Back to the BIM Village and David Glennon was talking about Standards. He put up a couple of official definitions but settled on ‘shared language’ as the most appropriate – illustrated entertainingly by a slide showing all the regional names for ‘bacon butty’ – which itself is probably regional! He set out the core activities of the UK BIM Alliance (with BuildingSmart UK and Ireland Chapter) and called for the industry to engage by signing up for the UK BIM Alliance newsletter - www.ukbimalliance.org/news-and-events/newsletter/ and monthly teleconferences.

Hard on the heels of this talk was a presentation on ISO 19650, which will supersede the BS and PAS documents.
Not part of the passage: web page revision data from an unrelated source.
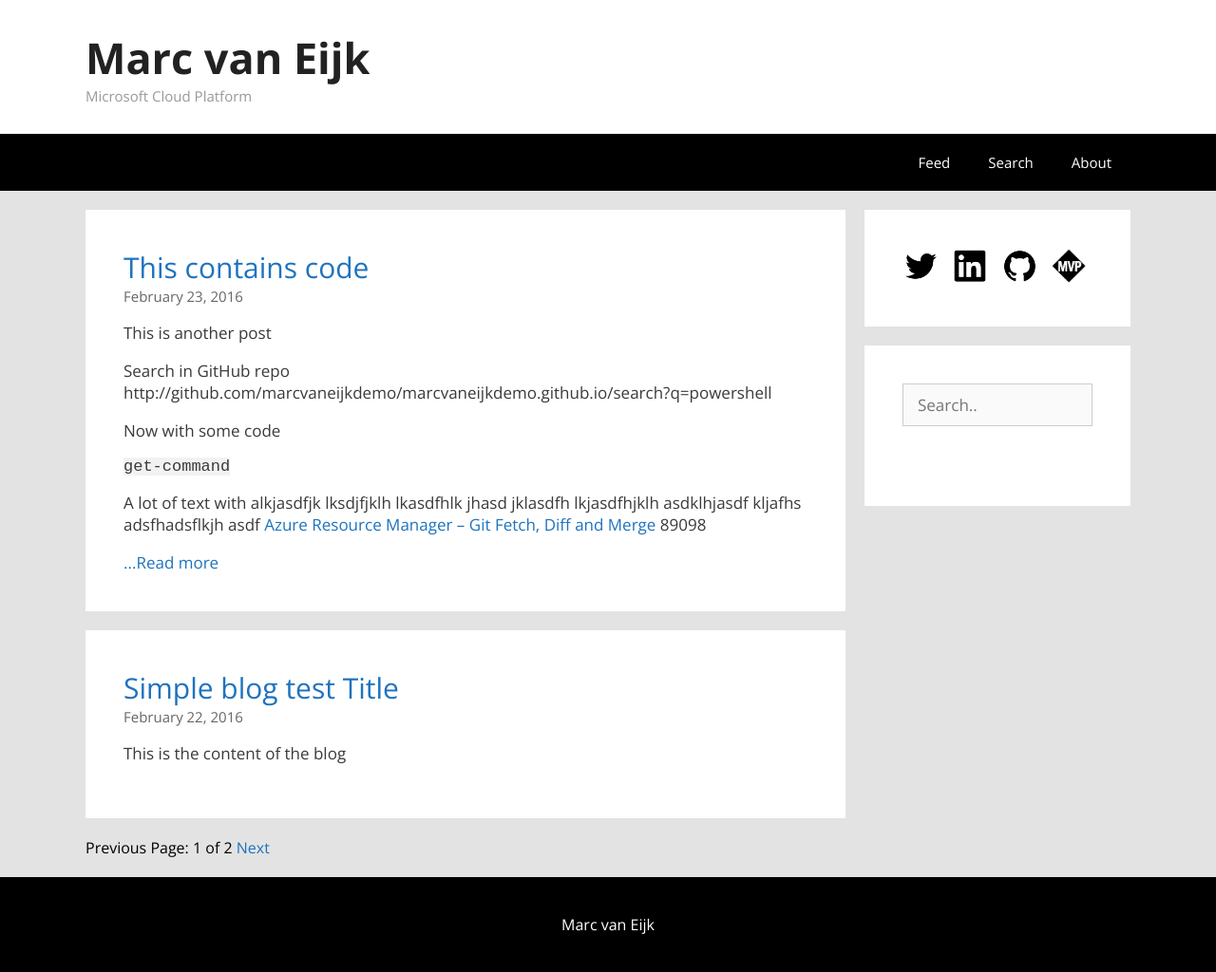
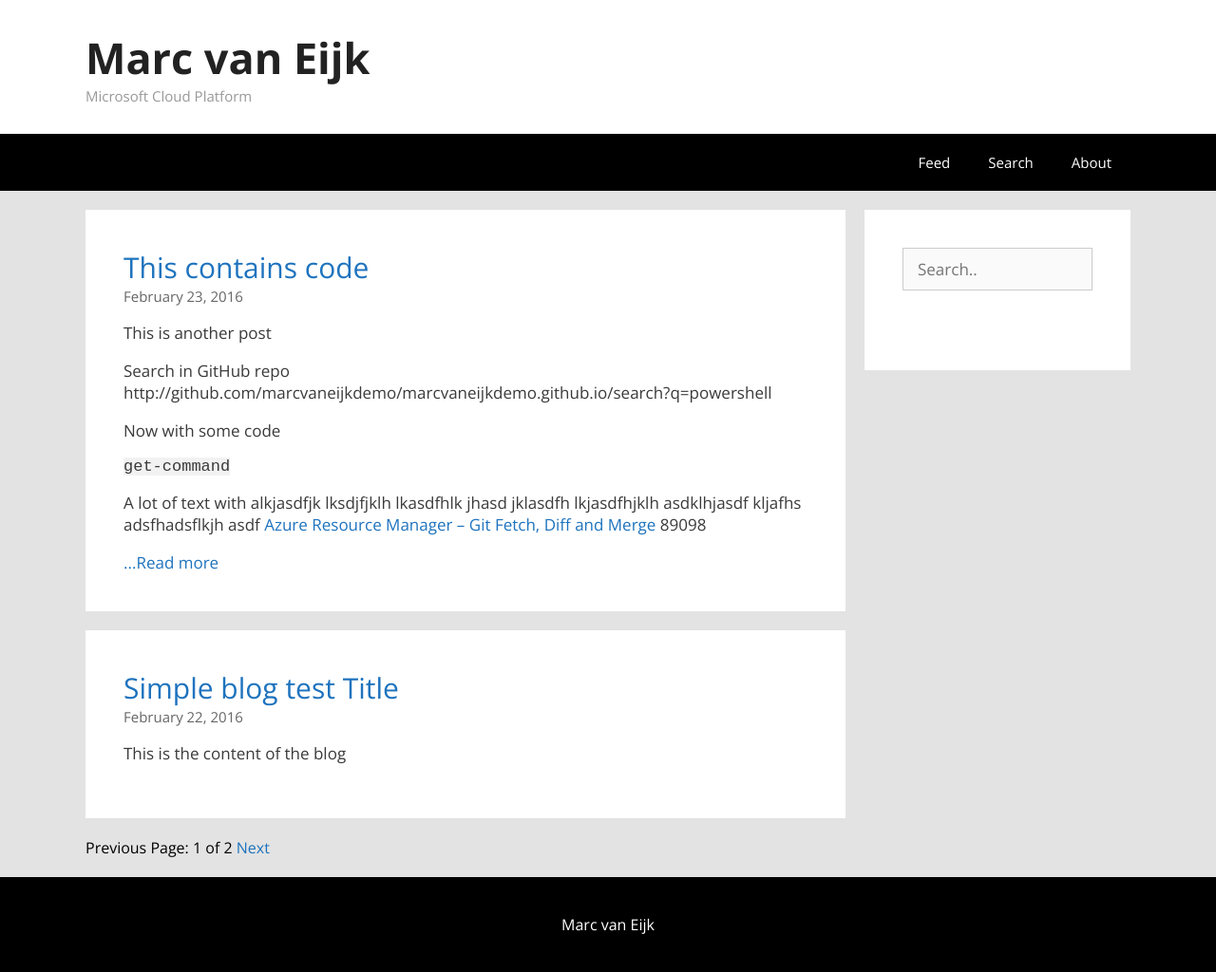
Before and after one commit to marcvaneijkdemo/marcvaneijkdemo.github.io, a Jekyll site: the page built from index.html, in a window 1280 px wide. Shown: the whole page at 95% size. Built offline with Jekyll 4.4.1, drawn with Linux system fonts in a browser that asks for light colours; nearby versions of some CDN libraries; the list of posts is cut into pages by our own code.

Commit message:
Update default.html

```diff
--- a/_layouts/default.html
+++ b/_layouts/default.html
@@ -32,12 +32,6 @@
     <div class="siteContentWrapper">
         <div class="siteContent">{{ content }}</div>
         <div class="siteWidgets">
-            <div class="widgetMeta">
-                <a href="http://twitter.com/_marcvaneijk" target="_blank"><img src="/assets/images/twitter.png" alt="Twitter" height="38" width="38" style="margin-right:10px;"></a>
-                <a href="http://linkedin.com/in/marcvaneijk" target="_blank"><img src="/assets/images/linkedin.png" alt="LinkedIn" height="38" width="38" style="margin-right:10px;"></a>
-                <a href="http://github.com/marcvaneijk" target="_blank"><img src="/assets/images/github.png" alt="GitHub" height="38" width="38" style="margin-right:10px;"></a>
-                <a href="http://mvp.microsoft.com/en-us/PublicProfile/5000465" target="_blank"><img src="/assets/images/mvp.png" alt="MVP" height="38" width="38"></a>
-            </div>
             <div class="widgetSearch">
                 <div id="search">
                     <form action="get" id="site_search">
```
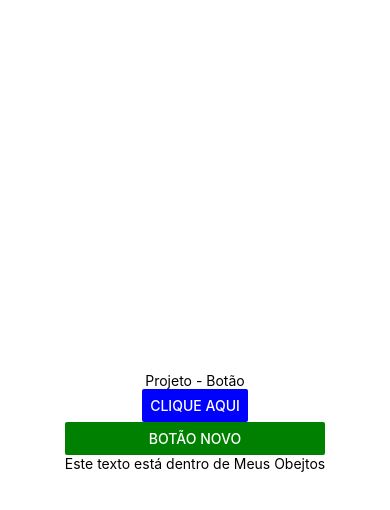
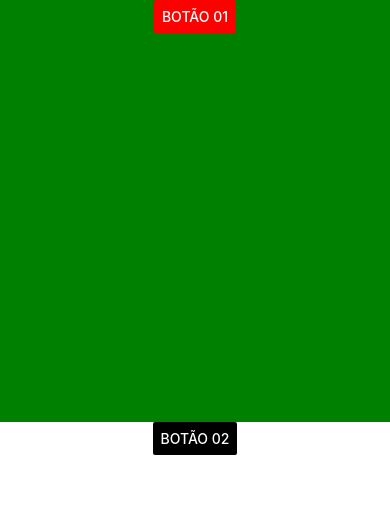
Before and after one commit to driaavila/Projeto01-React-Native, a React Native app: screen / in a window 390 px wide. Shown: the top 510 px of the page. Built offline with nearby package versions, Linux system fonts and the light colour scheme.

Commit message:
Atividade 1

```diff
--- a/App.js
+++ b/App.js
@@ -1,34 +1,26 @@
 import { StatusBar } from 'expo-status-bar';
 import React from 'react';
 import {ColorPropType, StyleSheet, Text, View, Button, Alert } from 'react-native';
-import MeuObjetos from './componentes/meusobjetos'
+import MeuObjetos from './componentes/button1'
+import MeuObjeto from './componentes/button2'
 
 export default function App() {
   return (
     <View style={styles.container}>
-      <Text>Projeto - Botão</Text>
       <StatusBar style="auto" />
-      <Button
-        title="Clique Aqui"
-        color= "blue"
-        accessibilityLabel="Texto Alternativo"
-        onPress={funcaoBotao}>
-      </Button>
-      <MeuObjetos></MeuObjetos>
-
+      <View style={{flex:1, flexWrap:'wrap'}}>
+        <View style={{flex: 1, backgroundColor: 'green'}}>
+        <MeuObjetos></MeuObjetos>
+        </View>
+        <View style={{flex: 1, backgroundColor: 'white'}}>
+        <MeuObjeto></MeuObjeto>
+        </View>
+      </View>
     </View>
   );
 }
-
-function funcaoBotao(){
-  Alert.alert('Botão clicado')
-}
-
 const styles = StyleSheet.create({
   container: {
     flex: 1,
-    backgroundColor: '#fff',
-    alignItems: 'center',
-    justifyContent: 'center',
   }
 });
--- a/componentes/meusobjetos.js
+++ b/componentes/button1.js
@@ -6,25 +6,24 @@ import {Text, Button, View} from 'react-native';
 class MeuObj extends React.Component{
 
     state={
-        corInicial: "green",
-        textoInicial: "Este texto está dentro de Meus Obejtos"
+        corInicial: "red",
+        textoInicial: "Botão 01"
     }
 
     pressionado = () => {
         this.setState({corInicial: 'orange'});
-        this.setState({textoInicial: 'alterado'})
+        this.setState({textoInicial: 'clicado'});
     }
 
     render(){
         return(
-            <View>
+            <View style={{ justifyContent:'center', flexDirection:'column', alignItems: 'center'}} >
                 <Button
-                title="botão novo"
+                title={this.state.textoInicial}
                 accessibilityLabel="texto alternativo"
                 color={this.state.corInicial}
                 onPress={this.pressionado}>
                 </Button>
-                <Text>{this.state.textoInicial}</Text>
             </View>
         );
     }
--- /dev/null
+++ b/componentes/button2.js
@@ -0,0 +1,31 @@
+import React from 'react';
+import {render} from 'react-dom';
+import {Text, Button, View} from 'react-native';
+
+
+class MeuObjeto extends React.Component{
+
+    state={
+        corInicial: "black",
+        textoInicial: "Botão 02"
+    }
+
+    pressionado = () => {
+        this.setState({corInicial: 'blue'});
+        this.setState({textoInicial: 'clicado'});
+    }
+
+    render(){
+        return(
+            <View style={{ justifyContent:'space-around', alignItems: 'center' }}>
+                <Button
+                title={this.state.textoInicial}
+                accessibilityLabel="texto alternativo"
+                color={this.state.corInicial}
+                onPress={this.pressionado}>
+                </Button>
+            </View>
+        );
+    }
+}
+export default MeuObjeto;
```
This was illustrated by a ‘bake-off’ featuring two members of the audience. They were both ‘star bakers’! In summary, ISO 19650 will be BS119 “but not as we know it”. This arises because much of the BS and PAS documents were rehashed for the ISO document. The bits that didn’t make the ISO will appear in a UK national annex, an eight-page document that attracted 60 pages of comment when put out for review.

Digital Built Britain

Day two of DCW started with a talk on the main stage about the Centre for Digital Built Britain (CDBB). Mark Enzer, CTO of Mott MacDonald, said that it is not about producing a single massive model, but models that will fit together. He made the point that 99.5% of buildings and infrastructure already exist, so this will constitute the vast bulk of the work. He referred to the Infrastructure Client Group, which he believes has the clout to make DBB happen. CDBB has formed two task groups and is due to publish a roadmap in November.

In the Skills Hub, there was a talk about the skills needed for DBB, but one felt that there is vagueness around this topic with questions about the uses of DBB, its level of detail, the interface (or boundary) between public and private data and responsibilities not yet defined. DBB is clearly being pushed hard and surveyors need to keep informed and have a say. Visit www.cdbb.cam.ac.uk/.

Data is Not the New Oil

Enzer referenced the well-known comparison between the dramatic increase in productivity in the manufacturing sector compared with flatlining in construction. In a later talk, Tom Mossop of ARUP challenged the validity of this because manufacturing and construction are significantly different activities. Indeed, the most striking successes of BIM have arisen from moving as much of construction as possible from site to factory prefabrication.

The same speaker also took issue with the often-repeated notion that ‘data is the new oil’. Mossop’s thought-provoking and eloquent presentation started by describing the differences, which are of course profound. Data, he said (somewhat simplistically) has virtually no value, but unrefined oil has significant value. Data gains value by being combined with other data and by being analysed. Then it becomes information and provides insight to solve problems. Although data has virtually no value, data owners treat it as a major asset and protect it by labelling it intellectual property. This, he suggested, is holding back innovation and that (IP), when used in this way, is a cultural problem underpinned by misunderstanding.

Mossop’s theme was to free data from its silos to make it available to all and that different people will view the data from different standpoints, which is likely to bring greater insight and overcome siloed thinking. We were invited to imagine a ‘built environment free data institute’ for which the only fee is to provide your own data.


Finally, there was a talk entitled ‘BIM through the eyes of GIS’ from Tom Wicks and Kirstian Morin from Atkins who suggested that BIM could learn from its older sibling, GIS. The two technologies both depend upon attribution to be intelligent but GIS, unlike BIM uses unique IDs. There was also criticism of BIM for its misuse of metadata and it was suggested metadata must be at the feature level, which must surely be the case if a dataset is composed of data from various sources. The inability of CAD to handle attribute data effectively was also seen as a problem and the speakers called for CAD people to be ‘upskilled’, which seemed a little unfair!

This article was published in Geomatics World January/February 2019

Last updated: 03/03/2021